Each line of the records below that holds "docs" should be returned.

Version comparison data:
★ ★ ★ ★ ★

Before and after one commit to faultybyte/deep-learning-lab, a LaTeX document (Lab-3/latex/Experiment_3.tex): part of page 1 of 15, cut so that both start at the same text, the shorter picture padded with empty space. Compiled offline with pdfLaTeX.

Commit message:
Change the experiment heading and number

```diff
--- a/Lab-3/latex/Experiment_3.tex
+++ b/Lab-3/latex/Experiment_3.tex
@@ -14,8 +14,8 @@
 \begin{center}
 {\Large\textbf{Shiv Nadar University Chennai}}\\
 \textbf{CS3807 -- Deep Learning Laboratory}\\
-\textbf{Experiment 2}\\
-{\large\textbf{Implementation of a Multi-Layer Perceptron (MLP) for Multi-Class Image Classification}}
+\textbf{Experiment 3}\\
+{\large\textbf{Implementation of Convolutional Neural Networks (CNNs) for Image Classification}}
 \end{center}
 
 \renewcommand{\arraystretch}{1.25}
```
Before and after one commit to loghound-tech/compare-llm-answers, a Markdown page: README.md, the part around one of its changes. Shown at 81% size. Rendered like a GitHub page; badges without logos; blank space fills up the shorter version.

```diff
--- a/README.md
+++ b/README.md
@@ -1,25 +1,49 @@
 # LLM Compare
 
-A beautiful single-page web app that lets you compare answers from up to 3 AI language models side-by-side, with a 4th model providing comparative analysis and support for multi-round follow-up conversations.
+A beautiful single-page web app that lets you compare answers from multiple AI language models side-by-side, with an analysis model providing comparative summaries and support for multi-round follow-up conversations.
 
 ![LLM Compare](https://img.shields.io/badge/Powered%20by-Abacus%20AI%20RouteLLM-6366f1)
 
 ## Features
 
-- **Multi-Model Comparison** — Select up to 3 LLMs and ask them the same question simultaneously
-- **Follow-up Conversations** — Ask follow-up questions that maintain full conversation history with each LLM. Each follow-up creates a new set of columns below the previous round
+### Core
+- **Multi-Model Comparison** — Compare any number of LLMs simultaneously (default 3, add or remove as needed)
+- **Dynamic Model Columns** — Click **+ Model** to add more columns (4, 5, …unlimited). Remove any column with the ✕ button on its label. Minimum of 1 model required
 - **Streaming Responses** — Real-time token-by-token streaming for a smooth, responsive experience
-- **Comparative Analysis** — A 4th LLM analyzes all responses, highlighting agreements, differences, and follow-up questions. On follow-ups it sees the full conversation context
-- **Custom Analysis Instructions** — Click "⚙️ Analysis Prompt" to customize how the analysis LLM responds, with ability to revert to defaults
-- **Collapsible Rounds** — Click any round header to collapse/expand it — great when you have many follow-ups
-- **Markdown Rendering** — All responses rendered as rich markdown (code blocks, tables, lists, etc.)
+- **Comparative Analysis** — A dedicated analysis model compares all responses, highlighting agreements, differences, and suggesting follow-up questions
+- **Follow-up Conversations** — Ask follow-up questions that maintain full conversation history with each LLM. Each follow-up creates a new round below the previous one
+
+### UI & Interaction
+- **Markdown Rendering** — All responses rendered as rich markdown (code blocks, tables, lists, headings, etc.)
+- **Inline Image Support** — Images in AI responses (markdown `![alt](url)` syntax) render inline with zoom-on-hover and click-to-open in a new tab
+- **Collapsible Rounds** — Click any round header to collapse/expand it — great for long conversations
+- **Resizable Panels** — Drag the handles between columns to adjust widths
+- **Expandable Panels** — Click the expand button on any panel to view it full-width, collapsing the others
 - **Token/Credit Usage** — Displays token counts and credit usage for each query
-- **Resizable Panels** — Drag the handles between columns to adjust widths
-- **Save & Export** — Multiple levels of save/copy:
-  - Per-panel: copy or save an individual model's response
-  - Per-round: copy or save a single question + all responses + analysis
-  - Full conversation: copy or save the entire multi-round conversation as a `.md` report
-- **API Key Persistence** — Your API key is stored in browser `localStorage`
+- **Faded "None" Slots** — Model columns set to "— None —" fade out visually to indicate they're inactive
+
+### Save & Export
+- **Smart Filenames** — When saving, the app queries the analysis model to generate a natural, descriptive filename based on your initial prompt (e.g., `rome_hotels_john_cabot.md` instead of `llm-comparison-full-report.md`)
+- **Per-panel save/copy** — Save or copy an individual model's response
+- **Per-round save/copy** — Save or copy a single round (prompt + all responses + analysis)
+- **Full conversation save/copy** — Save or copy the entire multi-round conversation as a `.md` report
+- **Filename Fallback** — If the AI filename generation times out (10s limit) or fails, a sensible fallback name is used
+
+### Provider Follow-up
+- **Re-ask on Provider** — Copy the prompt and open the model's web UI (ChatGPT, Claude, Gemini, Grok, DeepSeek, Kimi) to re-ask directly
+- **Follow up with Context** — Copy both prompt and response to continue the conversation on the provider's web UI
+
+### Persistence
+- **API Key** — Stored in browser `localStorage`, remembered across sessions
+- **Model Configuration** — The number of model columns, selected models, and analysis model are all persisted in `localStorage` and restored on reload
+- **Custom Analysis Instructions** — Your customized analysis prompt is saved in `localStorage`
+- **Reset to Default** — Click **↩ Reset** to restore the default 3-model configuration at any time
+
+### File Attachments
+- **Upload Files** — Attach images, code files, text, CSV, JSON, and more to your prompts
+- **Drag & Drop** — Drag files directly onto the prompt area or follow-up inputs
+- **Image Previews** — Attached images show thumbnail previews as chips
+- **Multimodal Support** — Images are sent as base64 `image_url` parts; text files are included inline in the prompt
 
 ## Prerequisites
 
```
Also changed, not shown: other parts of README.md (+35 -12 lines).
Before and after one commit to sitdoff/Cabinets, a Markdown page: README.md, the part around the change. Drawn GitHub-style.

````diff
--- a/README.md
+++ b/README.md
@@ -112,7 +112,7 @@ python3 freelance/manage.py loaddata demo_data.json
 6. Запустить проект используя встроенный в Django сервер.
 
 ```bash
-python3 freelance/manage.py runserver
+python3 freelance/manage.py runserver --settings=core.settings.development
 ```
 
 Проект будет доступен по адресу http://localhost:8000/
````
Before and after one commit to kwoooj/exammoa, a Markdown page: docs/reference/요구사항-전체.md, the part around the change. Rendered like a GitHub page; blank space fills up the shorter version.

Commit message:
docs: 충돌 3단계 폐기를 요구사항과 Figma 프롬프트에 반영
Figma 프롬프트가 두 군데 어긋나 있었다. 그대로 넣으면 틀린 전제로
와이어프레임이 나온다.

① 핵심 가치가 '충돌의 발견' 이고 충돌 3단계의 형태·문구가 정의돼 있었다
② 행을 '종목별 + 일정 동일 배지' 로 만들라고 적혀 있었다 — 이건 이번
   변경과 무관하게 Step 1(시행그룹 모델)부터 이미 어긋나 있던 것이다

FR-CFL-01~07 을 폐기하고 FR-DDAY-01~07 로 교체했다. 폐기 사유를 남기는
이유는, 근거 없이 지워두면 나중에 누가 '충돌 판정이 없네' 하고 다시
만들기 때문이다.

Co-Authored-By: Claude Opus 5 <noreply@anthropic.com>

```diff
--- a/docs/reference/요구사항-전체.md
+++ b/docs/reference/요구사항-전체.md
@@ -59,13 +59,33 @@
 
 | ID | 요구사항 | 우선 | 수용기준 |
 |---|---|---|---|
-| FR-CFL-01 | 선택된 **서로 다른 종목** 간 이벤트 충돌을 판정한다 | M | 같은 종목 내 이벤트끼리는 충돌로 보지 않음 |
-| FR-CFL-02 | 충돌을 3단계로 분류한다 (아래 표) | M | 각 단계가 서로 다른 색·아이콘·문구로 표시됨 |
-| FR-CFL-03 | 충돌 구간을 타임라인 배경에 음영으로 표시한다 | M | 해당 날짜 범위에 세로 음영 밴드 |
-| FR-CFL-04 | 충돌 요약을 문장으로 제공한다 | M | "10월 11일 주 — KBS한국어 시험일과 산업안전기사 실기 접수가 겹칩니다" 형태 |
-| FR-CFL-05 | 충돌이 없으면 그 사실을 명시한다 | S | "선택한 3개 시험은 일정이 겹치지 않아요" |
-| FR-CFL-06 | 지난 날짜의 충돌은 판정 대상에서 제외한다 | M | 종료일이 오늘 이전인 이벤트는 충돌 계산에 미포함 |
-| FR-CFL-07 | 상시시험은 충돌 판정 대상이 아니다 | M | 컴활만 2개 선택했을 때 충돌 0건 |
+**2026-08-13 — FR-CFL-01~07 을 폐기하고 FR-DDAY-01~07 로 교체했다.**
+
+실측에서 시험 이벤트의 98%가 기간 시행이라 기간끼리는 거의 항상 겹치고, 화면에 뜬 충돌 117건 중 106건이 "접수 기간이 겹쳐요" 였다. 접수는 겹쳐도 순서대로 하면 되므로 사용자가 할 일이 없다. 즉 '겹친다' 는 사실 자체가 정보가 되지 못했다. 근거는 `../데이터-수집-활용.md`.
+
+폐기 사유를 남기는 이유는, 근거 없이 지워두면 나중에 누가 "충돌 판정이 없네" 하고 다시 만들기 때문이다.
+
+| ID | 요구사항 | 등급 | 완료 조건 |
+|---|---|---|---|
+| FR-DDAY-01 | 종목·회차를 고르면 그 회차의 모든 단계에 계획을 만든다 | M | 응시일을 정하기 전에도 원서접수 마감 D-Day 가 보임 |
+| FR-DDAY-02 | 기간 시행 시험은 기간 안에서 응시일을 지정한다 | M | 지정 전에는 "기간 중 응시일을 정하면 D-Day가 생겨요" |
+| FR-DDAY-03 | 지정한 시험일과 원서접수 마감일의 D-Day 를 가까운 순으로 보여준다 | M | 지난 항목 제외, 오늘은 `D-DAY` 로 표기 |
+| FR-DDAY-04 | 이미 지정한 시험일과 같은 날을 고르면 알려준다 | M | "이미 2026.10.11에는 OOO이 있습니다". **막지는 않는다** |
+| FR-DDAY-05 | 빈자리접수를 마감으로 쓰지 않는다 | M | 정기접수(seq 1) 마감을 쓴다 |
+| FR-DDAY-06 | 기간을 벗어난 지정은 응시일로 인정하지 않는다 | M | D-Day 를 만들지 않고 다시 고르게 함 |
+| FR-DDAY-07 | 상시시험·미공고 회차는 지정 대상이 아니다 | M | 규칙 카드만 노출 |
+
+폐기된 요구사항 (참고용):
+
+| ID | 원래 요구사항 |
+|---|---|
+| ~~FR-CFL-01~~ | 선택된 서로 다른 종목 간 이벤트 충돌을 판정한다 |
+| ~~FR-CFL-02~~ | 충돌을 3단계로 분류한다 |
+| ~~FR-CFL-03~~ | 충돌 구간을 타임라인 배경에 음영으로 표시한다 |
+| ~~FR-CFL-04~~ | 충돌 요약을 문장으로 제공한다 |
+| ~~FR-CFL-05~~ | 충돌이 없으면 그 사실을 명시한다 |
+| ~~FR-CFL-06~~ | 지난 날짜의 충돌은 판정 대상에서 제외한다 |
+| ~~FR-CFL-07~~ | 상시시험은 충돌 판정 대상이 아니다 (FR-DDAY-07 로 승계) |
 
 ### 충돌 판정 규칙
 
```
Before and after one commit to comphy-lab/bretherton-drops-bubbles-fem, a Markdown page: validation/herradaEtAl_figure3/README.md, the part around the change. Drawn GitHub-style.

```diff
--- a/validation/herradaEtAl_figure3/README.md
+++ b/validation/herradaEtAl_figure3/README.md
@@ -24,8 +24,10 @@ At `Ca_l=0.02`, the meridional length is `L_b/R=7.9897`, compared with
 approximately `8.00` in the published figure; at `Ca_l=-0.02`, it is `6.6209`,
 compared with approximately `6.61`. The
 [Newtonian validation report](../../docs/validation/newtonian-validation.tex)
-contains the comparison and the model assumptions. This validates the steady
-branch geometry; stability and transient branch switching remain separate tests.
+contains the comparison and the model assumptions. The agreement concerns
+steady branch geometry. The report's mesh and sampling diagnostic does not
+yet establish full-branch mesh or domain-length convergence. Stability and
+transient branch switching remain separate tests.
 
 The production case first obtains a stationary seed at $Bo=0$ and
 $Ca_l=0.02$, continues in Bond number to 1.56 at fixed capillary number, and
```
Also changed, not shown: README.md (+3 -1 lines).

★ ★ ★ ★ ★

Result for this exercise:
Before and after one commit to kwoooj/exammoa, a Markdown page: docs/reference/요구사항-전체.md, the part around the change. Rendered like a GitHub page; blank space fills up the shorter version.
docs: 충돌 3단계 폐기를 요구사항과 Figma 프롬프트에 반영
--- a/docs/reference/요구사항-전체.md
+++ b/docs/reference/요구사항-전체.md
 [Newtonian validation report](../../docs/validation/newtonian-validation.tex)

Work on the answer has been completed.